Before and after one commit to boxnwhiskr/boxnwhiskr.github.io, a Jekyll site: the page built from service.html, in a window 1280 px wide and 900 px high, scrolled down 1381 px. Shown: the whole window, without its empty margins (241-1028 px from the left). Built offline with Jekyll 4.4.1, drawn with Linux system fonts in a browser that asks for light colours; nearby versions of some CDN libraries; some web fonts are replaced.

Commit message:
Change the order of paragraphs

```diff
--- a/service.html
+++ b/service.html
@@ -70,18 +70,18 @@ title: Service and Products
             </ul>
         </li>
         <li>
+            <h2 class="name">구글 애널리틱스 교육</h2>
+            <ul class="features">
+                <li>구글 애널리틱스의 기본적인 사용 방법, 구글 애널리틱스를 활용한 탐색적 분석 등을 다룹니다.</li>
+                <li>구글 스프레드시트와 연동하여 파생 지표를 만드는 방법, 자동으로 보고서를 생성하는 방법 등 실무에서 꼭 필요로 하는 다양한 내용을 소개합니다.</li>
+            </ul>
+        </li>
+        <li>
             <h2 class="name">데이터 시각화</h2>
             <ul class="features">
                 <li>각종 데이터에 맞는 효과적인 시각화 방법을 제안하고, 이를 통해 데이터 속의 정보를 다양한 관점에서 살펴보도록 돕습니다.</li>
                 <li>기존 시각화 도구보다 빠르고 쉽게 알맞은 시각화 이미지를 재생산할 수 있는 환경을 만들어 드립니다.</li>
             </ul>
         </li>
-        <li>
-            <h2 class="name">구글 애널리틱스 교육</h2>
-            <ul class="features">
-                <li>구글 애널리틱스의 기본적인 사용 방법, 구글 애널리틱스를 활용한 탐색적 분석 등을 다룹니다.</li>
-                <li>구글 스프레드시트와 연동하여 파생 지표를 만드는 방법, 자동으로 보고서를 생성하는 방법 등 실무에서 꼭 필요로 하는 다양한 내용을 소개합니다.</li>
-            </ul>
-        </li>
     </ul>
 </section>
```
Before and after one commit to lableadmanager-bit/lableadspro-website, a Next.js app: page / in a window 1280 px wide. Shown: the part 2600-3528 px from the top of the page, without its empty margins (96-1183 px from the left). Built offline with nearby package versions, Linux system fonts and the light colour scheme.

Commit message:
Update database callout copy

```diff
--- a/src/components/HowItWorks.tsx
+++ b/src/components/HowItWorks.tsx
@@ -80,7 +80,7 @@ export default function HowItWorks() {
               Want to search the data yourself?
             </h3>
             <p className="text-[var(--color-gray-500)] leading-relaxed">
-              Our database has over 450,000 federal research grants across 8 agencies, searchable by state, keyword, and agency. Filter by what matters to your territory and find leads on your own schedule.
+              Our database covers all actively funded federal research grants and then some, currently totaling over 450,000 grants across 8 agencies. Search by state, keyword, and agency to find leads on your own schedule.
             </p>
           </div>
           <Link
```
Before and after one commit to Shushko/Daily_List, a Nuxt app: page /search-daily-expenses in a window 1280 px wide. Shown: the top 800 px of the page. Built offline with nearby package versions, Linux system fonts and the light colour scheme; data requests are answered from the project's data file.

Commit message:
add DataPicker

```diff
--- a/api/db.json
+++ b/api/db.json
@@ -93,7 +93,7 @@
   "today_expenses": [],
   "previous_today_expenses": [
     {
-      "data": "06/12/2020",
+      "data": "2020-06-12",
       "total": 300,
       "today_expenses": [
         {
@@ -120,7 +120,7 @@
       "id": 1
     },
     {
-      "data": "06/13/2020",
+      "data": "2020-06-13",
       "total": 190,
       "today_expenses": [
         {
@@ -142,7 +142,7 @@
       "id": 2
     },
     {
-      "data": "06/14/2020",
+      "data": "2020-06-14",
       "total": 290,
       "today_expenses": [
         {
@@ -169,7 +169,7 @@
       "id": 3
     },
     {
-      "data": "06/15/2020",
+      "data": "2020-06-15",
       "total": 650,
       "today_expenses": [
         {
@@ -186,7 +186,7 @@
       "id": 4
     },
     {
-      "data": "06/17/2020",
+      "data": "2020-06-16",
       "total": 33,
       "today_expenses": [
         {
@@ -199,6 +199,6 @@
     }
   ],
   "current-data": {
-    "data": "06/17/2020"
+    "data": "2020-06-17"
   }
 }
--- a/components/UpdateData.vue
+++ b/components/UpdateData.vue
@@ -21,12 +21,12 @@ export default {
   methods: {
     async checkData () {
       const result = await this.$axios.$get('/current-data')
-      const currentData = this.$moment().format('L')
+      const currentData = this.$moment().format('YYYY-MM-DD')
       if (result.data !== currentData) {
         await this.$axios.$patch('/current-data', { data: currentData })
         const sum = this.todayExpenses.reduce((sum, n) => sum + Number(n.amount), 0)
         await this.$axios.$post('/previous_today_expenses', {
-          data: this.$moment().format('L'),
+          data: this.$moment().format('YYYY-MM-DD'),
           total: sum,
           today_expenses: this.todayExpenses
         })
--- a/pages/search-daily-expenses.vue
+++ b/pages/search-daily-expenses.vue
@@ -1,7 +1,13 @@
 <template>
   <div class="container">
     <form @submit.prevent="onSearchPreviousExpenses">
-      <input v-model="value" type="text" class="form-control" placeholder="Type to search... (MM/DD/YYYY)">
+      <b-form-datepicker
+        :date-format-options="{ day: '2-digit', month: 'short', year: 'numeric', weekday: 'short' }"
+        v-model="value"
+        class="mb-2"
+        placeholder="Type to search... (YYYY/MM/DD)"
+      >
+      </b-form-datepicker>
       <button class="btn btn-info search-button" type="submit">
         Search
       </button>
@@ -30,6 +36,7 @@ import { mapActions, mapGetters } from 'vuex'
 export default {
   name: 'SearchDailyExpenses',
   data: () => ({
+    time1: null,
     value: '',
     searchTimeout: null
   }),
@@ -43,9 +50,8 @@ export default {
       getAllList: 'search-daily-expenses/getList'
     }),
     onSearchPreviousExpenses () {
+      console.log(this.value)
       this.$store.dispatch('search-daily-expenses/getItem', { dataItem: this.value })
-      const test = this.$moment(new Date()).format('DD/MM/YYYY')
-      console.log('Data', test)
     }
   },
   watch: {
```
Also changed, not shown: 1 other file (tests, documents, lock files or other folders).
**********
## Task item
Each line of the data is to be written out again exactly.

## Reply to the task
Before and after one commit to boxnwhiskr/boxnwhiskr.github.io, a Jekyll site: the page built from service.html, in a window 1280 px wide and 900 px high, scrolled down 1381 px. Shown: the whole window, without its empty margins (241-1028 px from the left). Built offline with Jekyll 4.4.1, drawn with Linux system fonts in a browser that asks for light colours; nearby versions of some CDN libraries; some web fonts are replaced.

Commit message:
Change the order of paragraphs

```diff
--- a/service.html
+++ b/service.html
@@ -70,18 +70,18 @@ title: Service and Products
             </ul>
         </li>
         <li>
+            <h2 class="name">구글 애널리틱스 교육</h2>
+            <ul class="features">
+                <li>구글 애널리틱스의 기본적인 사용 방법, 구글 애널리틱스를 활용한 탐색적 분석 등을 다룹니다.</li>
+                <li>구글 스프레드시트와 연동하여 파생 지표를 만드는 방법, 자동으로 보고서를 생성하는 방법 등 실무에서 꼭 필요로 하는 다양한 내용을 소개합니다.</li>
+            </ul>
+        </li>
+        <li>
             <h2 class="name">데이터 시각화</h2>
             <ul class="features">
                 <li>각종 데이터에 맞는 효과적인 시각화 방법을 제안하고, 이를 통해 데이터 속의 정보를 다양한 관점에서 살펴보도록 돕습니다.</li>
                 <li>기존 시각화 도구보다 빠르고 쉽게 알맞은 시각화 이미지를 재생산할 수 있는 환경을 만들어 드립니다.</li>
             </ul>
         </li>
-        <li>
-            <h2 class="name">구글 애널리틱스 교육</h2>
-            <ul class="features">
-                <li>구글 애널리틱스의 기본적인 사용 방법, 구글 애널리틱스를 활용한 탐색적 분석 등을 다룹니다.</li>
-                <li>구글 스프레드시트와 연동하여 파생 지표를 만드는 방법, 자동으로 보고서를 생성하는 방법 등 실무에서 꼭 필요로 하는 다양한 내용을 소개합니다.</li>
-            </ul>
-        </li>
     </ul>
 </section>
```
Before and after one commit to lableadmanager-bit/lableadspro-website, a Next.js app: page / in a window 1280 px wide. Shown: the part 2600-3528 px from the top of the page, without its empty margins (96-1183 px from the left). Built offline with nearby package versions, Linux system fonts and the light colour scheme.

Commit message:
Update database callout copy

```diff
--- a/src/components/HowItWorks.tsx
+++ b/src/components/HowItWorks.tsx
@@ -80,7 +80,7 @@ export default function HowItWorks() {
               Want to search the data yourself?
             </h3>
             <p className="text-[var(--color-gray-500)] leading-relaxed">
-              Our database has over 450,000 federal research grants across 8 agencies, searchable by state, keyword, and agency. Filter by what matters to your territory and find leads on your own schedule.
+              Our database covers all actively funded federal research grants and then some, currently totaling over 450,000 grants across 8 agencies. Search by state, keyword, and agency to find leads on your own schedule.
             </p>
           </div>
           <Link
```
Before and after one commit to Shushko/Daily_List, a Nuxt app: page /search-daily-expenses in a window 1280 px wide. Shown: the top 800 px of the page. Built offline with nearby package versions, Linux system fonts and the light colour scheme; data requests are answered from the project's data file.

Commit message:
add DataPicker

```diff
--- a/api/db.json
+++ b/api/db.json
@@ -93,7 +93,7 @@
   "today_expenses": [],
   "previous_today_expenses": [
     {
-      "data": "06/12/2020",
+      "data": "2020-06-12",
       "total": 300,
       "today_expenses": [
         {
@@ -120,7 +120,7 @@
       "id": 1
     },
     {
-      "data": "06/13/2020",
+      "data": "2020-06-13",
       "total": 190,
       "today_expenses": [
         {
@@ -142,7 +142,7 @@
       "id": 2
     },
     {
-      "data": "06/14/2020",
+      "data": "2020-06-14",
       "total": 290,
       "today_expenses": [
         {
@@ -169,7 +169,7 @@
       "id": 3
     },
     {
-      "data": "06/15/2020",
+      "data": "2020-06-15",
       "total": 650,
       "today_expenses": [
         {
@@ -186,7 +186,7 @@
       "id": 4
     },
     {
-      "data": "06/17/2020",
+      "data": "2020-06-16",
       "total": 33,
       "today_expenses": [
         {
@@ -199,6 +199,6 @@
     }
   ],
   "current-data": {
-    "data": "06/17/2020"
+    "data": "2020-06-17"
   }
 }
--- a/components/UpdateData.vue
+++ b/components/UpdateData.vue
@@ -21,12 +21,12 @@ export default {
   methods: {
     async checkData () {
       const result = await this.$axios.$get('/current-data')
-      const currentData = this.$moment().format('L')
+      const currentData = this.$moment().format('YYYY-MM-DD')
       if (result.data !== currentData) {
         await this.$axios.$patch('/current-data', { data: currentData })
         const sum = this.todayExpenses.reduce((sum, n) => sum + Number(n.amount), 0)
         await this.$axios.$post('/previous_today_expenses', {
-          data: this.$moment().format('L'),
+          data: this.$moment().format('YYYY-MM-DD'),
           total: sum,
           today_expenses: this.todayExpenses
         })
--- a/pages/search-daily-expenses.vue
+++ b/pages/search-daily-expenses.vue
@@ -1,7 +1,13 @@
 <template>
   <div class="container">
     <form @submit.prevent="onSearchPreviousExpenses">
-      <input v-model="value" type="text" class="form-control" placeholder="Type to search... (MM/DD/YYYY)">
+      <b-form-datepicker
+        :date-format-options="{ day: '2-digit', month: 'short', year: 'numeric', weekday: 'short' }"
+        v-model="value"
+        class="mb-2"
+        placeholder="Type to search... (YYYY/MM/DD)"
+      >
+      </b-form-datepicker>
       <button class="btn btn-info search-button" type="submit">
         Search
       </button>
@@ -30,6 +36,7 @@ import { mapActions, mapGetters } from 'vuex'
 export default {
   name: 'SearchDailyExpenses',
   data: () => ({
+    time1: null,
     value: '',
     searchTimeout: null
   }),
@@ -43,9 +50,8 @@ export default {
       getAllList: 'search-daily-expenses/getList'
     }),
     onSearchPreviousExpenses () {
+      console.log(this.value)
       this.$store.dispatch('search-daily-expenses/getItem', { dataItem: this.value })
-      const test = this.$moment(new Date()).format('DD/MM/YYYY')
-      console.log('Data', test)
     }
   },
   watch: {
```
Also changed, not shown: 1 other file (tests, documents, lock files or other folders).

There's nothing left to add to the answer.